**Material for this exercise:**
● ● ●
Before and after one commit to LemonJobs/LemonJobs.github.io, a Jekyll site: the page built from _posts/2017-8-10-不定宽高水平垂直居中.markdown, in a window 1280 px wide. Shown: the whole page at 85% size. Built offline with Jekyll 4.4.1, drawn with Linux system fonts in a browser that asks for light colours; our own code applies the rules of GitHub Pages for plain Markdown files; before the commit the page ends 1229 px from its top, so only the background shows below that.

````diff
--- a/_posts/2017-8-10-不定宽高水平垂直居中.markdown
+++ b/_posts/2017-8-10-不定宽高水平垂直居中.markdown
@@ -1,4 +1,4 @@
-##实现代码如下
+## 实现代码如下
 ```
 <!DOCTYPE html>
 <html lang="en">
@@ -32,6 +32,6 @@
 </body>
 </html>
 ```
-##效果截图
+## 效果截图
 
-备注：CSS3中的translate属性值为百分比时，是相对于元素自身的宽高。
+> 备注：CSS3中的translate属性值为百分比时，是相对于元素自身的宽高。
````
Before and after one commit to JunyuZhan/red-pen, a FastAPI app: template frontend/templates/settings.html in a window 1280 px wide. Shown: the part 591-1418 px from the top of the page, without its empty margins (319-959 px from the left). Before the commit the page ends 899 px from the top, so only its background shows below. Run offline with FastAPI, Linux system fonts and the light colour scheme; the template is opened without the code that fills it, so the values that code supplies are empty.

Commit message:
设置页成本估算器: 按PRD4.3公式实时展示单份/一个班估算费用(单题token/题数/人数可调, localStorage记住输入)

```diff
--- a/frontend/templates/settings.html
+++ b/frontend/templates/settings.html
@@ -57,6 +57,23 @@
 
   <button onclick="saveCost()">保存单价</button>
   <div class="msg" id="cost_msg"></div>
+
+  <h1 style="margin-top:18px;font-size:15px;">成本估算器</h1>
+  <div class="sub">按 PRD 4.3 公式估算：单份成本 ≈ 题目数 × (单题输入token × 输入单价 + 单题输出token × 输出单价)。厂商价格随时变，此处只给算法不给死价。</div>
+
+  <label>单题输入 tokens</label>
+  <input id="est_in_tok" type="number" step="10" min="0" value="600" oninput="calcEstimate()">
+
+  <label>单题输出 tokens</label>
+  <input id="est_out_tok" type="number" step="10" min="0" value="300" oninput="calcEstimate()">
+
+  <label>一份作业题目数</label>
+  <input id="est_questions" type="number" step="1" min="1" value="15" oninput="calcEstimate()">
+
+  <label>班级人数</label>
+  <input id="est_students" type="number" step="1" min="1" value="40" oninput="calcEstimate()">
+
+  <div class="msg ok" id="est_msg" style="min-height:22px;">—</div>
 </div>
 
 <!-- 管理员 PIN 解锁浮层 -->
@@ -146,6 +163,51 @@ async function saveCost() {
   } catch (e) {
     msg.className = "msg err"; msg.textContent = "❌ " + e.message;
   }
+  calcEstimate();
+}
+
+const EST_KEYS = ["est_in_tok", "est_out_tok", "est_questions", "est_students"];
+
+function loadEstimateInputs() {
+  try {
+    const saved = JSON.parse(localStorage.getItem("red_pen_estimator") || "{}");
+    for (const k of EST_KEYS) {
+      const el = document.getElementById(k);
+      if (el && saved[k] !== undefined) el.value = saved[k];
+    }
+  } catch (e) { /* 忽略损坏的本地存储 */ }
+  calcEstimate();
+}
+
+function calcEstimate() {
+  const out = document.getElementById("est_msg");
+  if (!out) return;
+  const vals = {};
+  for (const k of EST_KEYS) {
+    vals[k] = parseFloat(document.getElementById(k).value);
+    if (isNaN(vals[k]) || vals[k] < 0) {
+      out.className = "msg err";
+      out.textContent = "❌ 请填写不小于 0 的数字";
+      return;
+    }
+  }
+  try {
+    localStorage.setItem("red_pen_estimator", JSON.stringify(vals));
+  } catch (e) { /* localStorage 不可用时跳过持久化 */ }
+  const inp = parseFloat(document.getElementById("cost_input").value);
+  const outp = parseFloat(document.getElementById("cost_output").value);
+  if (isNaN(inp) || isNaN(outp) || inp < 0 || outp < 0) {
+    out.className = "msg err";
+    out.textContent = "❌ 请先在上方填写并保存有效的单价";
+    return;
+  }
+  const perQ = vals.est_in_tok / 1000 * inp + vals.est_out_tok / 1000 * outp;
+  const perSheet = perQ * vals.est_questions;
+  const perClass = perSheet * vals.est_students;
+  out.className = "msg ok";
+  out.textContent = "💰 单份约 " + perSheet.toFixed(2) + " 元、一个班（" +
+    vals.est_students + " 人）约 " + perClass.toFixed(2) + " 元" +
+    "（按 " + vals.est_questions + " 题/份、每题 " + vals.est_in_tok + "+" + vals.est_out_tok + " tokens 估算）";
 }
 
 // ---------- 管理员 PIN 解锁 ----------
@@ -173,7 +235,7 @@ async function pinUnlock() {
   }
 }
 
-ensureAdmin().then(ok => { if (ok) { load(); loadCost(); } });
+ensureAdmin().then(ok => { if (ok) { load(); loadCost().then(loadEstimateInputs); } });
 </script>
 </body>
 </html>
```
● ● ●
**What the exercise asks:** Would you repeat the records above without any changes?

**Final answer:**
Before and after one commit to LemonJobs/LemonJobs.github.io, a Jekyll site: the page built from _posts/2017-8-10-不定宽高水平垂直居中.markdown, in a window 1280 px wide. Shown: the whole page at 85% size. Built offline with Jekyll 4.4.1, drawn with Linux system fonts in a browser that asks for light colours; our own code applies the rules of GitHub Pages for plain Markdown files; before the commit the page ends 1229 px from its top, so only the background shows below that.

````diff
--- a/_posts/2017-8-10-不定宽高水平垂直居中.markdown
+++ b/_posts/2017-8-10-不定宽高水平垂直居中.markdown
@@ -1,4 +1,4 @@
-##实现代码如下
+## 实现代码如下
 ```
 <!DOCTYPE html>
 <html lang="en">
@@ -32,6 +32,6 @@
 </body>
 </html>
 ```
-##效果截图
+## 效果截图
 
-备注：CSS3中的translate属性值为百分比时，是相对于元素自身的宽高。
+> 备注：CSS3中的translate属性值为百分比时，是相对于元素自身的宽高。
````
Before and after one commit to JunyuZhan/red-pen, a FastAPI app: template frontend/templates/settings.html in a window 1280 px wide. Shown: the part 591-1418 px from the top of the page, without its empty margins (319-959 px from the left). Before the commit the page ends 899 px from the top, so only its background shows below. Run offline with FastAPI, Linux system fonts and the light colour scheme; the template is opened without the code that fills it, so the values that code supplies are empty.

Commit message:
设置页成本估算器: 按PRD4.3公式实时展示单份/一个班估算费用(单题token/题数/人数可调, localStorage记住输入)

```diff
--- a/frontend/templates/settings.html
+++ b/frontend/templates/settings.html
@@ -57,6 +57,23 @@
 
   <button onclick="saveCost()">保存单价</button>
   <div class="msg" id="cost_msg"></div>
+
+  <h1 style="margin-top:18px;font-size:15px;">成本估算器</h1>
+  <div class="sub">按 PRD 4.3 公式估算：单份成本 ≈ 题目数 × (单题输入token × 输入单价 + 单题输出token × 输出单价)。厂商价格随时变，此处只给算法不给死价。</div>
+
+  <label>单题输入 tokens</label>
+  <input id="est_in_tok" type="number" step="10" min="0" value="600" oninput="calcEstimate()">
+
+  <label>单题输出 tokens</label>
+  <input id="est_out_tok" type="number" step="10" min="0" value="300" oninput="calcEstimate()">
+
+  <label>一份作业题目数</label>
+  <input id="est_questions" type="number" step="1" min="1" value="15" oninput="calcEstimate()">
+
+  <label>班级人数</label>
+  <input id="est_students" type="number" step="1" min="1" value="40" oninput="calcEstimate()">
+
+  <div class="msg ok" id="est_msg" style="min-height:22px;">—</div>
 </div>
 
 <!-- 管理员 PIN 解锁浮层 -->
@@ -146,6 +163,51 @@ async function saveCost() {
   } catch (e) {
     msg.className = "msg err"; msg.textContent = "❌ " + e.message;
   }
+  calcEstimate();
+}
+
+const EST_KEYS = ["est_in_tok", "est_out_tok", "est_questions", "est_students"];
+
+function loadEstimateInputs() {
+  try {
+    const saved = JSON.parse(localStorage.getItem("red_pen_estimator") || "{}");
+    for (const k of EST_KEYS) {
+      const el = document.getElementById(k);
+      if (el && saved[k] !== undefined) el.value = saved[k];
+    }
+  } catch (e) { /* 忽略损坏的本地存储 */ }
+  calcEstimate();
+}
+
+function calcEstimate() {
+  const out = document.getElementById("est_msg");
+  if (!out) return;
+  const vals = {};
+  for (const k of EST_KEYS) {
+    vals[k] = parseFloat(document.getElementById(k).value);
+    if (isNaN(vals[k]) || vals[k] < 0) {
+      out.className = "msg err";
+      out.textContent = "❌ 请填写不小于 0 的数字";
+      return;
+    }
+  }
+  try {
+    localStorage.setItem("red_pen_estimator", JSON.stringify(vals));
+  } catch (e) { /* localStorage 不可用时跳过持久化 */ }
+  const inp = parseFloat(document.getElementById("cost_input").value);
+  const outp = parseFloat(document.getElementById("cost_output").value);
+  if (isNaN(inp) || isNaN(outp) || inp < 0 || outp < 0) {
+    out.className = "msg err";
+    out.textContent = "❌ 请先在上方填写并保存有效的单价";
+    return;
+  }
+  const perQ = vals.est_in_tok / 1000 * inp + vals.est_out_tok / 1000 * outp;
+  const perSheet = perQ * vals.est_questions;
+  const perClass = perSheet * vals.est_students;
+  out.className = "msg ok";
+  out.textContent = "💰 单份约 " + perSheet.toFixed(2) + " 元、一个班（" +
+    vals.est_students + " 人）约 " + perClass.toFixed(2) + " 元" +
+    "（按 " + vals.est_questions + " 题/份、每题 " + vals.est_in_tok + "+" + vals.est_out_tok + " tokens 估算）";
 }
 
 // ---------- 管理员 PIN 解锁 ----------
@@ -173,7 +235,7 @@ async function pinUnlock() {
   }
 }
 
-ensureAdmin().then(ok => { if (ok) { load(); loadCost(); } });
+ensureAdmin().then(ok => { if (ok) { load(); loadCost().then(loadEstimateInputs); } });
 </script>
 </body>
 </html>
```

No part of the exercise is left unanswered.